Excerpts from a dataset
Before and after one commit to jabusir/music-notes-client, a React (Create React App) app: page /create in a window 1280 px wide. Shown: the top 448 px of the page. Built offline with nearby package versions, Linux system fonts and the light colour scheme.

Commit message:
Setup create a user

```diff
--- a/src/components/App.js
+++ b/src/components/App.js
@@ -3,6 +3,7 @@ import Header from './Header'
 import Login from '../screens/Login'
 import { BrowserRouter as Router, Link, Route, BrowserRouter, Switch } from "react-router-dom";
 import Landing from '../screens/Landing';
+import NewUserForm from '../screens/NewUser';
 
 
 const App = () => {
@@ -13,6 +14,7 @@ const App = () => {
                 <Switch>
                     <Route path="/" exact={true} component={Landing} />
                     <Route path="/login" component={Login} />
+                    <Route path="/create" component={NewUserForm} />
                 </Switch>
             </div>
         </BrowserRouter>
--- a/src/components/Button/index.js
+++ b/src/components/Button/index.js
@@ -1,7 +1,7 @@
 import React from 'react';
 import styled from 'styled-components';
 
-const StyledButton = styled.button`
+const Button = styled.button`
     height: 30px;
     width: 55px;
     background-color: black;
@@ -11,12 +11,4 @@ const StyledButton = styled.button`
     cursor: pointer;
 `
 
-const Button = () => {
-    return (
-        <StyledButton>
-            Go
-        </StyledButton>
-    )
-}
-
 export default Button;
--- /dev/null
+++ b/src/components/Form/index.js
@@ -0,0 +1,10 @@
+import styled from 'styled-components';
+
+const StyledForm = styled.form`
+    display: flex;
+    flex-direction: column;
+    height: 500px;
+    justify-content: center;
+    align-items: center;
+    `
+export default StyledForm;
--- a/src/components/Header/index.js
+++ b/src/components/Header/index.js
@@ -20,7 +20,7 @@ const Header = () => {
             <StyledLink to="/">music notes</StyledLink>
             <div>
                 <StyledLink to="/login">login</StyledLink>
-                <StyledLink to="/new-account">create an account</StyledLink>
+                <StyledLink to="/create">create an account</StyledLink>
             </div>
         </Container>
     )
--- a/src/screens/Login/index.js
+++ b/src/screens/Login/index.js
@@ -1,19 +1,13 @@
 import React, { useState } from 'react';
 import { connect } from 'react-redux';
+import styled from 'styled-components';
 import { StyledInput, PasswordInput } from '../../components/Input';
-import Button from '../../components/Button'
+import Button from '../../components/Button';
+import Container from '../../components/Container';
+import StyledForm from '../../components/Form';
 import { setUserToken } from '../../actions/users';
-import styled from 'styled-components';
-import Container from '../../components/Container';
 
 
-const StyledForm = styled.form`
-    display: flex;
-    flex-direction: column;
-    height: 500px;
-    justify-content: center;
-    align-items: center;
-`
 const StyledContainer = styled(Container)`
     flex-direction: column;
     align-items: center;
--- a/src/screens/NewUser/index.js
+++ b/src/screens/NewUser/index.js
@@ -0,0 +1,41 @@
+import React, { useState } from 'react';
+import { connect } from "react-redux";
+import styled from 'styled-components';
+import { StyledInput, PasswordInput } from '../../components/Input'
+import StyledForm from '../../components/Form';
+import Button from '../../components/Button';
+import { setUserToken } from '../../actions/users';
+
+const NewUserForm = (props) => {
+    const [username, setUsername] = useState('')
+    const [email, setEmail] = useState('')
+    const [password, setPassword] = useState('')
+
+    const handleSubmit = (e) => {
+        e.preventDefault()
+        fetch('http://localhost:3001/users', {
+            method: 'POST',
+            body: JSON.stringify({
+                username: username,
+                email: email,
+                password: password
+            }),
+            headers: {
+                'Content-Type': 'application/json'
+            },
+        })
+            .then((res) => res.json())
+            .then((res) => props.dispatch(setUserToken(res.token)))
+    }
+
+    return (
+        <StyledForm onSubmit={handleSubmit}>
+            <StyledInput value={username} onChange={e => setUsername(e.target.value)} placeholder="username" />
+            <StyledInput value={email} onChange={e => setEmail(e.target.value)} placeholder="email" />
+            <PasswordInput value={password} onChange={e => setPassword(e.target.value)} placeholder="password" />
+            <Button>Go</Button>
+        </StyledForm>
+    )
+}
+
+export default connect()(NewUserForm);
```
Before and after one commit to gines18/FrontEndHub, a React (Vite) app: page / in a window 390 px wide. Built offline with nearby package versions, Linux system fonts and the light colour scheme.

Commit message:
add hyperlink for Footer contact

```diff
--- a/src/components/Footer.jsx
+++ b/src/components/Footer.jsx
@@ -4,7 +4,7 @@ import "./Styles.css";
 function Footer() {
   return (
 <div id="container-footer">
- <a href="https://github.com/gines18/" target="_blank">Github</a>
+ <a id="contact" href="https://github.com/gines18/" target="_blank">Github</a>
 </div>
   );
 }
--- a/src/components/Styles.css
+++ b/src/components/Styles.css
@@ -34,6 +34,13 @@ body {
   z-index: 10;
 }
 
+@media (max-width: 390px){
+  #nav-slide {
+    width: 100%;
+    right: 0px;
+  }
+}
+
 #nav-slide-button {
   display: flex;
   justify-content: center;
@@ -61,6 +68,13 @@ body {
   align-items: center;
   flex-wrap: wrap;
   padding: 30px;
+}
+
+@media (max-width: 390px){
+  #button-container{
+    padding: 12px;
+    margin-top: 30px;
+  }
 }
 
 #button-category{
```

→ Description of the task
Would you return the entries exactly as they stand?

→ Output of the task
Before and after one commit to jabusir/music-notes-client, a React (Create React App) app: page /create in a window 1280 px wide. Shown: the top 448 px of the page. Built offline with nearby package versions, Linux system fonts and the light colour scheme.

Commit message:
Setup create a user

```diff
--- a/src/components/App.js
+++ b/src/components/App.js
@@ -3,6 +3,7 @@ import Header from './Header'
 import Login from '../screens/Login'
 import { BrowserRouter as Router, Link, Route, BrowserRouter, Switch } from "react-router-dom";
 import Landing from '../screens/Landing';
+import NewUserForm from '../screens/NewUser';
 
 
 const App = () => {
@@ -13,6 +14,7 @@ const App = () => {
                 <Switch>
                     <Route path="/" exact={true} component={Landing} />
                     <Route path="/login" component={Login} />
+                    <Route path="/create" component={NewUserForm} />
                 </Switch>
             </div>
         </BrowserRouter>
--- a/src/components/Button/index.js
+++ b/src/components/Button/index.js
@@ -1,7 +1,7 @@
 import React from 'react';
 import styled from 'styled-components';
 
-const StyledButton = styled.button`
+const Button = styled.button`
     height: 30px;
     width: 55px;
     background-color: black;
@@ -11,12 +11,4 @@ const StyledButton = styled.button`
     cursor: pointer;
 `
 
-const Button = () => {
-    return (
-        <StyledButton>
-            Go
-        </StyledButton>
-    )
-}
-
 export default Button;
--- /dev/null
+++ b/src/components/Form/index.js
@@ -0,0 +1,10 @@
+import styled from 'styled-components';
+
+const StyledForm = styled.form`
+    display: flex;
+    flex-direction: column;
+    height: 500px;
+    justify-content: center;
+    align-items: center;
+    `
+export default StyledForm;
--- a/src/components/Header/index.js
+++ b/src/components/Header/index.js
@@ -20,7 +20,7 @@ const Header = () => {
             <StyledLink to="/">music notes</StyledLink>
             <div>
                 <StyledLink to="/login">login</StyledLink>
-                <StyledLink to="/new-account">create an account</StyledLink>
+                <StyledLink to="/create">create an account</StyledLink>
             </div>
         </Container>
     )
--- a/src/screens/Login/index.js
+++ b/src/screens/Login/index.js
@@ -1,19 +1,13 @@
 import React, { useState } from 'react';
 import { connect } from 'react-redux';
+import styled from 'styled-components';
 import { StyledInput, PasswordInput } from '../../components/Input';
-import Button from '../../components/Button'
+import Button from '../../components/Button';
+import Container from '../../components/Container';
+import StyledForm from '../../components/Form';
 import { setUserToken } from '../../actions/users';
-import styled from 'styled-components';
-import Container from '../../components/Container';
 
 
-const StyledForm = styled.form`
-    display: flex;
-    flex-direction: column;
-    height: 500px;
-    justify-content: center;
-    align-items: center;
-`
 const StyledContainer = styled(Container)`
     flex-direction: column;
     align-items: center;
--- a/src/screens/NewUser/index.js
+++ b/src/screens/NewUser/index.js
@@ -0,0 +1,41 @@
+import React, { useState } from 'react';
+import { connect } from "react-redux";
+import styled from 'styled-components';
+import { StyledInput, PasswordInput } from '../../components/Input'
+import StyledForm from '../../components/Form';
+import Button from '../../components/Button';
+import { setUserToken } from '../../actions/users';
+
+const NewUserForm = (props) => {
+    const [username, setUsername] = useState('')
+    const [email, setEmail] = useState('')
+    const [password, setPassword] = useState('')
+
+    const handleSubmit = (e) => {
+        e.preventDefault()
+        fetch('http://localhost:3001/users', {
+            method: 'POST',
+            body: JSON.stringify({
+                username: username,
+                email: email,
+                password: password
+            }),
+            headers: {
+                'Content-Type': 'application/json'
+            },
+        })
+            .then((res) => res.json())
+            .then((res) => props.dispatch(setUserToken(res.token)))
+    }
+
+    return (
+        <StyledForm onSubmit={handleSubmit}>
+            <StyledInput value={username} onChange={e => setUsername(e.target.value)} placeholder="username" />
+            <StyledInput value={email} onChange={e => setEmail(e.target.value)} placeholder="email" />
+            <PasswordInput value={password} onChange={e => setPassword(e.target.value)} placeholder="password" />
+            <Button>Go</Button>
+        </StyledForm>
+    )
+}
+
+export default connect()(NewUserForm);
```
Before and after one commit to gines18/FrontEndHub, a React (Vite) app: page / in a window 390 px wide. Built offline with nearby package versions, Linux system fonts and the light colour scheme.

Commit message:
add hyperlink for Footer contact

```diff
--- a/src/components/Footer.jsx
+++ b/src/components/Footer.jsx
@@ -4,7 +4,7 @@ import "./Styles.css";
 function Footer() {
   return (
 <div id="container-footer">
- <a href="https://github.com/gines18/" target="_blank">Github</a>
+ <a id="contact" href="https://github.com/gines18/" target="_blank">Github</a>
 </div>
   );
 }
--- a/src/components/Styles.css
+++ b/src/components/Styles.css
@@ -34,6 +34,13 @@ body {
   z-index: 10;
 }
 
+@media (max-width: 390px){
+  #nav-slide {
+    width: 100%;
+    right: 0px;
+  }
+}
+
 #nav-slide-button {
   display: flex;
   justify-content: center;
@@ -61,6 +68,13 @@ body {
   align-items: center;
   flex-wrap: wrap;
   padding: 30px;
+}
+
+@media (max-width: 390px){
+  #button-container{
+    padding: 12px;
+    margin-top: 30px;
+  }
 }
 
 #button-category{
```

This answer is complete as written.